■ What the exercise asks ■
The answer must be every entry below, word for word, with the pictures left out.

■ Information shown ■
..........
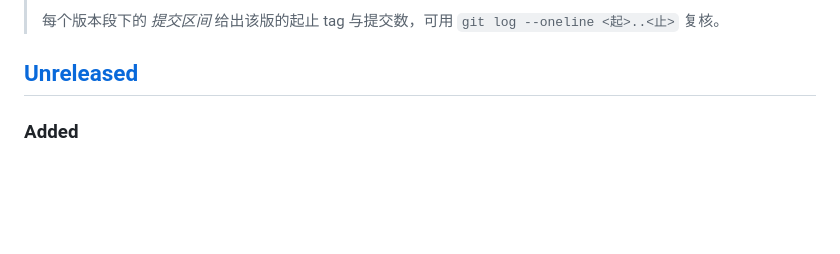
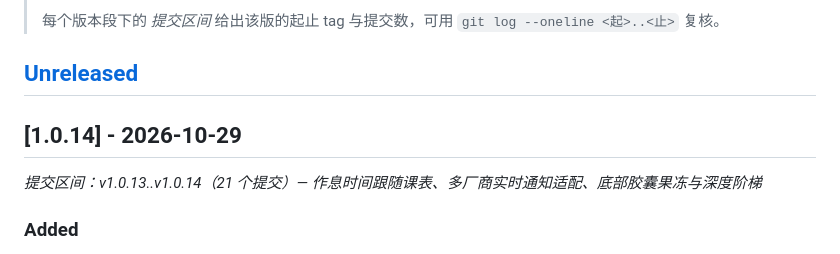
Before and after one commit to Suife-yuanxing/zhijian-schedule, a Markdown page: CHANGELOG.md, the part around the change. Rendered like a GitHub page; blank space fills up the shorter version.

Commit message:
docs(changelog): 冻结 v1.0.14 版本段并补提交区间
Unreleased 段整体落到 [1.0.14] - 2026-10-29，本次发版的主要内容为作息时间跟随课
表、多厂商实时通知适配层与小米超级岛、底部胶囊果冻形变、学期概览卡文字深度阶梯。

```diff
--- a/CHANGELOG.md
+++ b/CHANGELOG.md
@@ -11,6 +11,10 @@
 > 每个版本段下的 *提交区间* 给出该版的起止 tag 与提交数，可用 `git log --oneline <起>..<止>` 复核。
 
 ## [Unreleased]
+
+## [1.0.14] - 2026-10-29
+
+*提交区间：v1.0.13..v1.0.14（21 个提交）— 作息时间跟随课表、多厂商实时通知适配、底部胶囊果冻与深度阶梯*
 
 ### Added
 
```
..........
■ Task output ■
Before and after one commit to Suife-yuanxing/zhijian-schedule, a Markdown page: CHANGELOG.md, the part around the change. Rendered like a GitHub page; blank space fills up the shorter version.

Commit message:
docs(changelog): 冻结 v1.0.14 版本段并补提交区间
Unreleased 段整体落到 [1.0.14] - 2026-10-29，本次发版的主要内容为作息时间跟随课
表、多厂商实时通知适配层与小米超级岛、底部胶囊果冻形变、学期概览卡文字深度阶梯。

```diff
--- a/CHANGELOG.md
+++ b/CHANGELOG.md
@@ -11,6 +11,10 @@
 > 每个版本段下的 *提交区间* 给出该版的起止 tag 与提交数，可用 `git log --oneline <起>..<止>` 复核。
 
 ## [Unreleased]
+
+## [1.0.14] - 2026-10-29
+
+*提交区间：v1.0.13..v1.0.14（21 个提交）— 作息时间跟随课表、多厂商实时通知适配、底部胶囊果冻与深度阶梯*
 
 ### Added
 
```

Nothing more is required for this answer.